29 Jan 2015

New crime scene tool unveiled

6:16 pm on 29 January 2015

Forensic scientists have unveiled a cutting edge 3D scanner which will give jurors a new insight into crime scenes.

Environmental and Scientific Research (ESR) has two new $60,000 laser scanners which can map crime scenes by capturing millions of measurements in seconds.

ESR forensic scientist Jason Barr demonstrated the scanner in a bedroom with blood-splattered walls riddled with bullet holes - a mockup of a typical crime scene at ESR's site at Mt Albert in Auckland.

3D image taken with the new ESR Crime Scene Laser Scanne

3D image taken with the new ESR Crime Scene Laser Scanner Photo: ESR

He said it revolutionised crime scene investigations.

"Previously, you were unable to turn up to a crime scene and measure every single thing in a crime scene. What this devise allows us to do is it allows us to take every single measurement from every surface, every height and later be able to analyse that data in 3D back in the laboratory for reconstruction purposes and investigative purposes."

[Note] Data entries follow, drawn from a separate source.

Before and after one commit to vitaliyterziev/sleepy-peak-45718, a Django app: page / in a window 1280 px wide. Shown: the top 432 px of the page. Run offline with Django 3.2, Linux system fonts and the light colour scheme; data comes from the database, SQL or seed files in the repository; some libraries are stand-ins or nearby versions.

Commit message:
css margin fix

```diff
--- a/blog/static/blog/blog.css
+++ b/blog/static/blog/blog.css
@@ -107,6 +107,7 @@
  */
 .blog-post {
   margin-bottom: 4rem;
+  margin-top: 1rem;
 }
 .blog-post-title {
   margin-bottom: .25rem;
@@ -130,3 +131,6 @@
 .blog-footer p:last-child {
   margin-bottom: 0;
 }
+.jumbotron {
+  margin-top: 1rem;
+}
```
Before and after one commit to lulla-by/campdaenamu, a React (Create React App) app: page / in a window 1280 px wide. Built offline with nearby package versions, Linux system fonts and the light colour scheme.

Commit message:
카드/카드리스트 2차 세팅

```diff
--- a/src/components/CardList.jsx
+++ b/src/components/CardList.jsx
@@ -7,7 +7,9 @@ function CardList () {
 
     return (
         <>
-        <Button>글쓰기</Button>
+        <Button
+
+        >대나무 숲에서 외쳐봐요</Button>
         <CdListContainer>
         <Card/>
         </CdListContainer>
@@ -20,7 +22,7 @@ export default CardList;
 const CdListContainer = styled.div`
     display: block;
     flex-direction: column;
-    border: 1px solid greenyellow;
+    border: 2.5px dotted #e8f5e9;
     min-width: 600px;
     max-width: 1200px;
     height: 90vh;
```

The German-made scanner expands on ESR's existing suite of 3D capture technology and will mean the government's forensic scientists will provide better national coverage of crime scenes with faster response times.

The scanner has a touch screen interface and is able to measure at speeds of up to 976,000 points per second up to a range of 130 metres.

The data is converted into a 3D video made up of millions of measurements recorded.

ESR's investigators will use the scanner to accurately measure the position, size and orientation of evidence such as firearm trajectories or blood patterns in crime scenes.

ESR Forensic Programme Manager Dr Jill Vintiner said 3D images were presented at five High Court trials last year.

She said the technology made it easier for juries to visualise the crime scene.

"It effectively replaces what used to be the photobook," she said.

"Rather than, for example, a juror being asked to turn to page 63 looking at photograph B and then thumbing through several pages to get to that, instead they're looking at at screen and there is then the ability to highlight certain items."

Dr Vintiner said New Zealand had worked closely with lawyers, police and the Justice Department to become a world leader at getting the technology into the courtroom, and more and more crime scenes would be recorded in 3D and used at trials.

"This is a huge step. The real positives this technology brings is particularly around blood stains and firearm trajectories. So really at the moment that's the kind of crime scene we're focussing more on but it also brings a much quicker way to record a scene so whether or not we use it at all scenes I'm unsure but I expect it will be at the majority of scenes."